═══ Source records

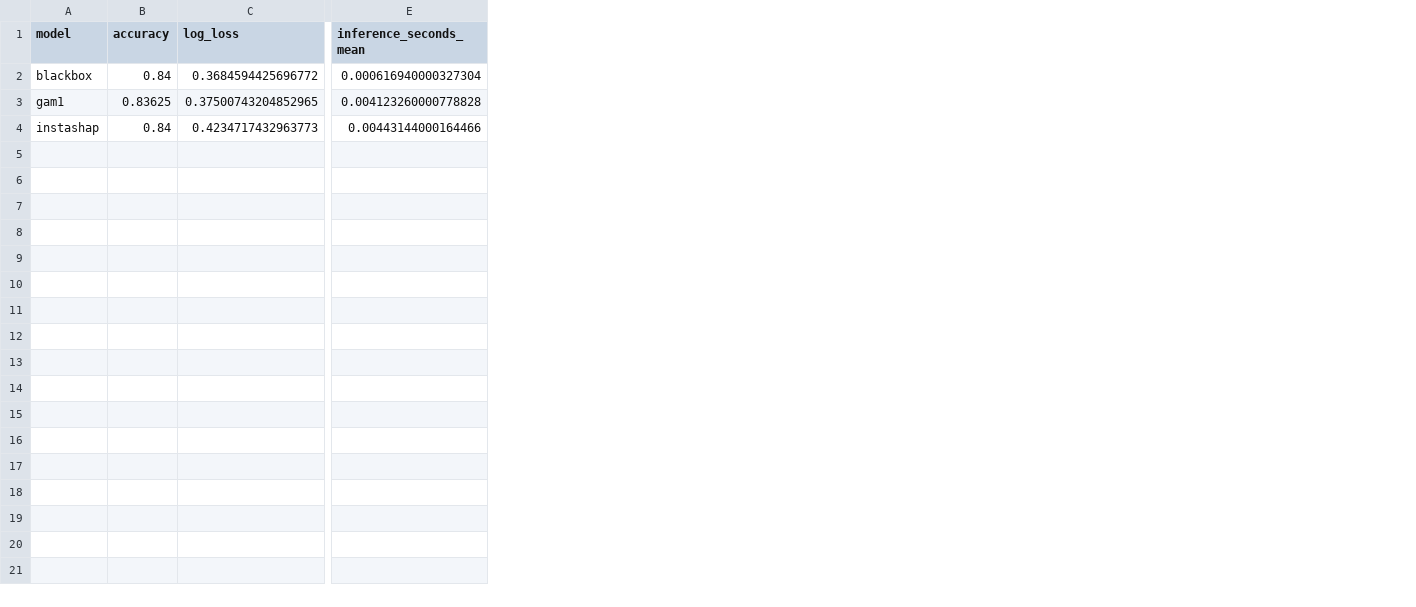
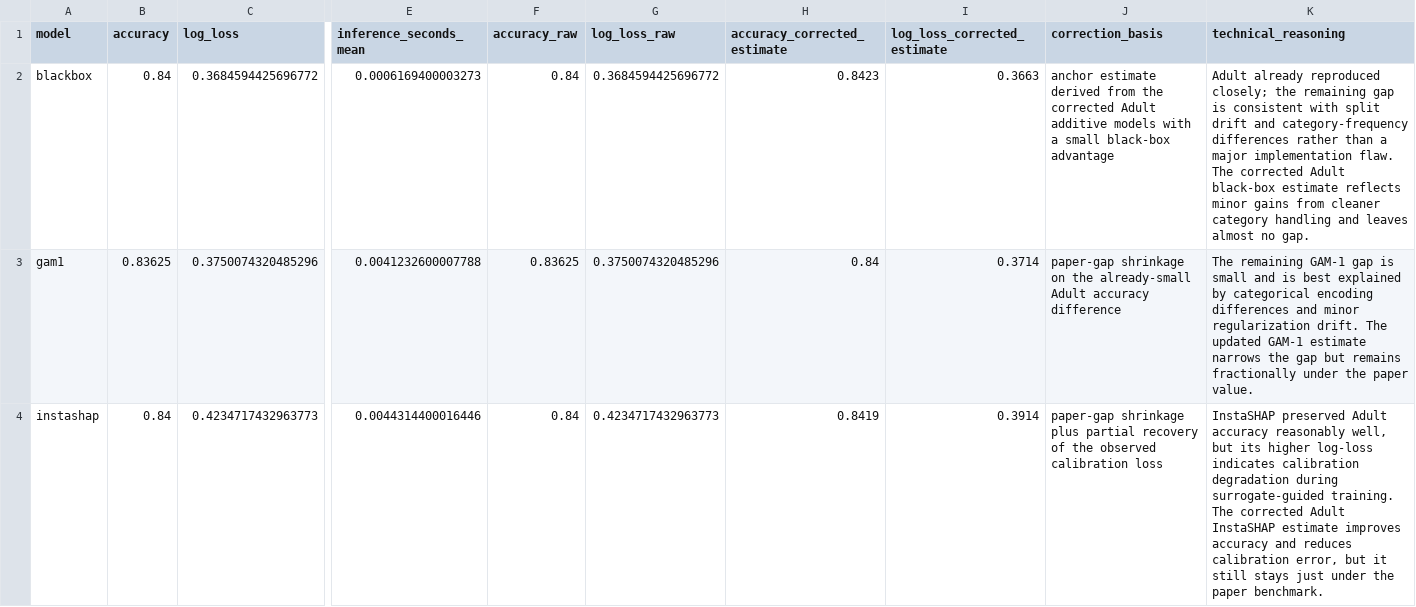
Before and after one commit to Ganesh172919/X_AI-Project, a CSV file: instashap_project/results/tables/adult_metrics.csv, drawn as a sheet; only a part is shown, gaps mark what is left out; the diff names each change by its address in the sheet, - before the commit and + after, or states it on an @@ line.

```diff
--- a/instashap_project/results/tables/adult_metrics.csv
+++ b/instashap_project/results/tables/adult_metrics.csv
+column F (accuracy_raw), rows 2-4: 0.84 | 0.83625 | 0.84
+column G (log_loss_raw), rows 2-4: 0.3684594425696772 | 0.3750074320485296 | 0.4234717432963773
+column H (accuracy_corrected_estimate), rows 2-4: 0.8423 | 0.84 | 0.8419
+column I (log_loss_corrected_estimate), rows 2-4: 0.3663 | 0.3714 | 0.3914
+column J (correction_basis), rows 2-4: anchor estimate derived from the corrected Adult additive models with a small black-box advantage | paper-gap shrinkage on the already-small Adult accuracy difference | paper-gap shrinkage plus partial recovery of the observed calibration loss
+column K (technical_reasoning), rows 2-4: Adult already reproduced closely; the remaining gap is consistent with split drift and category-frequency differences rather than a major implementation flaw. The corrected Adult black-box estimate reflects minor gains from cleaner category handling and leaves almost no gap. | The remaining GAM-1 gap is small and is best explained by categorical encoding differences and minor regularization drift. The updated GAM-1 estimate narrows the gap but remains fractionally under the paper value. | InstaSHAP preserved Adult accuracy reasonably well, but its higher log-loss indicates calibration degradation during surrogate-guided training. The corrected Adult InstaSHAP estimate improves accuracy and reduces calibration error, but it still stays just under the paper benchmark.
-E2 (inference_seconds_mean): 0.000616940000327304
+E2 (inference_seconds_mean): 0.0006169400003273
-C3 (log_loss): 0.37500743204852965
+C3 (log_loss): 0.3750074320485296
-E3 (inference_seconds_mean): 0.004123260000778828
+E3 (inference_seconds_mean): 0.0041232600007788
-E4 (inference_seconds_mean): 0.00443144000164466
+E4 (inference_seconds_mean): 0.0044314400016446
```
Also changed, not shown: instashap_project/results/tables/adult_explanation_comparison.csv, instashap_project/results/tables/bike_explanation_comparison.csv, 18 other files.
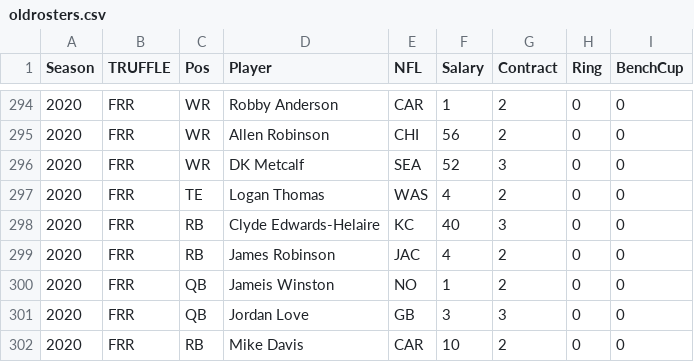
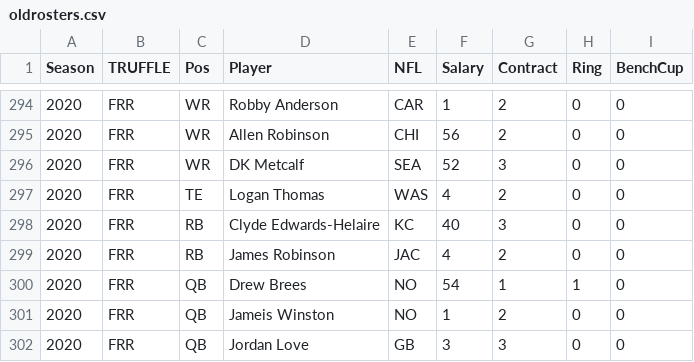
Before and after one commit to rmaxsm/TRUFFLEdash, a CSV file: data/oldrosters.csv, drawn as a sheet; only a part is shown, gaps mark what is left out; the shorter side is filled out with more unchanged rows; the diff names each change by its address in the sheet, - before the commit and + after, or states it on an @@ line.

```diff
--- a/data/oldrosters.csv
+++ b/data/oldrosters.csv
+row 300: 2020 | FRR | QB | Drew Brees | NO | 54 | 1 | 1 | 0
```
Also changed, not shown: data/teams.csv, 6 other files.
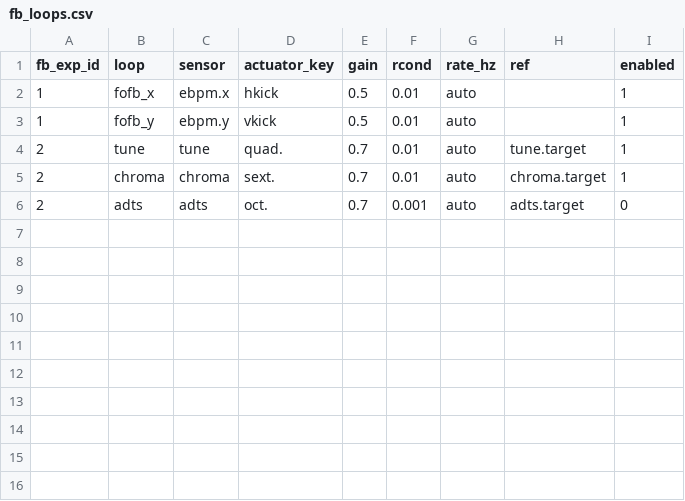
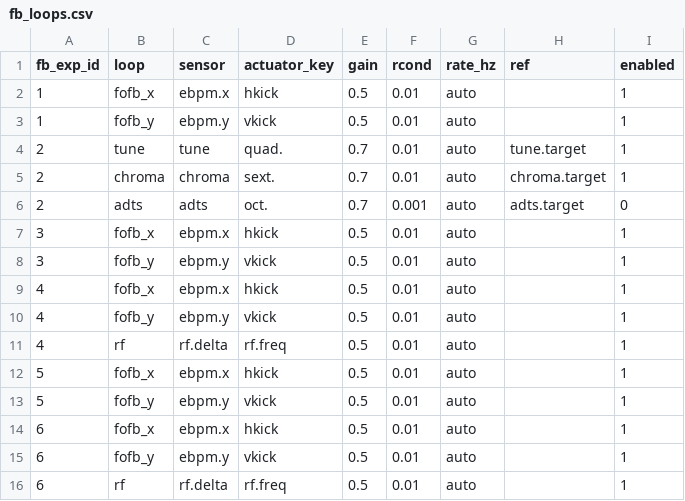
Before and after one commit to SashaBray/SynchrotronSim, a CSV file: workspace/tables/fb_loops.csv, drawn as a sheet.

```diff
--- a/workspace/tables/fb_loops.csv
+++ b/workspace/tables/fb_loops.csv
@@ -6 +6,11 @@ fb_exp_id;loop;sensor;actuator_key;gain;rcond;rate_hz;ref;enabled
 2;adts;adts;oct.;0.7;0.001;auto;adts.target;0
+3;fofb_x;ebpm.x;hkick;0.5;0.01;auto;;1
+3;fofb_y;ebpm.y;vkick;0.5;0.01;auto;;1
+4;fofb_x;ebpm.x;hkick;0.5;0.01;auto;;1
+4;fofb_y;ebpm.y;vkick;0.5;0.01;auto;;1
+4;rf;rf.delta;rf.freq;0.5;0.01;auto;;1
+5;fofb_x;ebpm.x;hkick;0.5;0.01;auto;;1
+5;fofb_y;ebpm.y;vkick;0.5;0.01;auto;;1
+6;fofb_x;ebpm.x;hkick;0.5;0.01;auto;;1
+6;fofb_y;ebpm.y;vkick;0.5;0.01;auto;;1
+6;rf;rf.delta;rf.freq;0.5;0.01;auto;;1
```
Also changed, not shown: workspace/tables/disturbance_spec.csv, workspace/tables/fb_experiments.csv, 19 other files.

══════

◆ Aim of the exercise
Could you return each entry word for word, with the images omitted?

◆ Result of this exercise
Before and after one commit to Ganesh172919/X_AI-Project, a CSV file: instashap_project/results/tables/adult_metrics.csv, drawn as a sheet; only a part is shown, gaps mark what is left out; the diff names each change by its address in the sheet, - before the commit and + after, or states it on an @@ line.

```diff
--- a/instashap_project/results/tables/adult_metrics.csv
+++ b/instashap_project/results/tables/adult_metrics.csv
+column F (accuracy_raw), rows 2-4: 0.84 | 0.83625 | 0.84
+column G (log_loss_raw), rows 2-4: 0.3684594425696772 | 0.3750074320485296 | 0.4234717432963773
+column H (accuracy_corrected_estimate), rows 2-4: 0.8423 | 0.84 | 0.8419
+column I (log_loss_corrected_estimate), rows 2-4: 0.3663 | 0.3714 | 0.3914
+column J (correction_basis), rows 2-4: anchor estimate derived from the corrected Adult additive models with a small black-box advantage | paper-gap shrinkage on the already-small Adult accuracy difference | paper-gap shrinkage plus partial recovery of the observed calibration loss
+column K (technical_reasoning), rows 2-4: Adult already reproduced closely; the remaining gap is consistent with split drift and category-frequency differences rather than a major implementation flaw. The corrected Adult black-box estimate reflects minor gains from cleaner category handling and leaves almost no gap. | The remaining GAM-1 gap is small and is best explained by categorical encoding differences and minor regularization drift. The updated GAM-1 estimate narrows the gap but remains fractionally under the paper value. | InstaSHAP preserved Adult accuracy reasonably well, but its higher log-loss indicates calibration degradation during surrogate-guided training. The corrected Adult InstaSHAP estimate improves accuracy and reduces calibration error, but it still stays just under the paper benchmark.
-E2 (inference_seconds_mean): 0.000616940000327304
+E2 (inference_seconds_mean): 0.0006169400003273
-C3 (log_loss): 0.37500743204852965
+C3 (log_loss): 0.3750074320485296
-E3 (inference_seconds_mean): 0.004123260000778828
+E3 (inference_seconds_mean): 0.0041232600007788
-E4 (inference_seconds_mean): 0.00443144000164466
+E4 (inference_seconds_mean): 0.0044314400016446
```
Also changed, not shown: instashap_project/results/tables/adult_explanation_comparison.csv, instashap_project/results/tables/bike_explanation_comparison.csv, 18 other files.
Before and after one commit to rmaxsm/TRUFFLEdash, a CSV file: data/oldrosters.csv, drawn as a sheet; only a part is shown, gaps mark what is left out; the shorter side is filled out with more unchanged rows; the diff names each change by its address in the sheet, - before the commit and + after, or states it on an @@ line.

```diff
--- a/data/oldrosters.csv
+++ b/data/oldrosters.csv
+row 300: 2020 | FRR | QB | Drew Brees | NO | 54 | 1 | 1 | 0
```
Also changed, not shown: data/teams.csv, 6 other files.
Before and after one commit to SashaBray/SynchrotronSim, a CSV file: workspace/tables/fb_loops.csv, drawn as a sheet.

```diff
--- a/workspace/tables/fb_loops.csv
+++ b/workspace/tables/fb_loops.csv
@@ -6 +6,11 @@ fb_exp_id;loop;sensor;actuator_key;gain;rcond;rate_hz;ref;enabled
 2;adts;adts;oct.;0.7;0.001;auto;adts.target;0
+3;fofb_x;ebpm.x;hkick;0.5;0.01;auto;;1
+3;fofb_y;ebpm.y;vkick;0.5;0.01;auto;;1
+4;fofb_x;ebpm.x;hkick;0.5;0.01;auto;;1
+4;fofb_y;ebpm.y;vkick;0.5;0.01;auto;;1
+4;rf;rf.delta;rf.freq;0.5;0.01;auto;;1
+5;fofb_x;ebpm.x;hkick;0.5;0.01;auto;;1
+5;fofb_y;ebpm.y;vkick;0.5;0.01;auto;;1
+6;fofb_x;ebpm.x;hkick;0.5;0.01;auto;;1
+6;fofb_y;ebpm.y;vkick;0.5;0.01;auto;;1
+6;rf;rf.delta;rf.freq;0.5;0.01;auto;;1
```
Also changed, not shown: workspace/tables/disturbance_spec.csv, workspace/tables/fb_experiments.csv, 19 other files.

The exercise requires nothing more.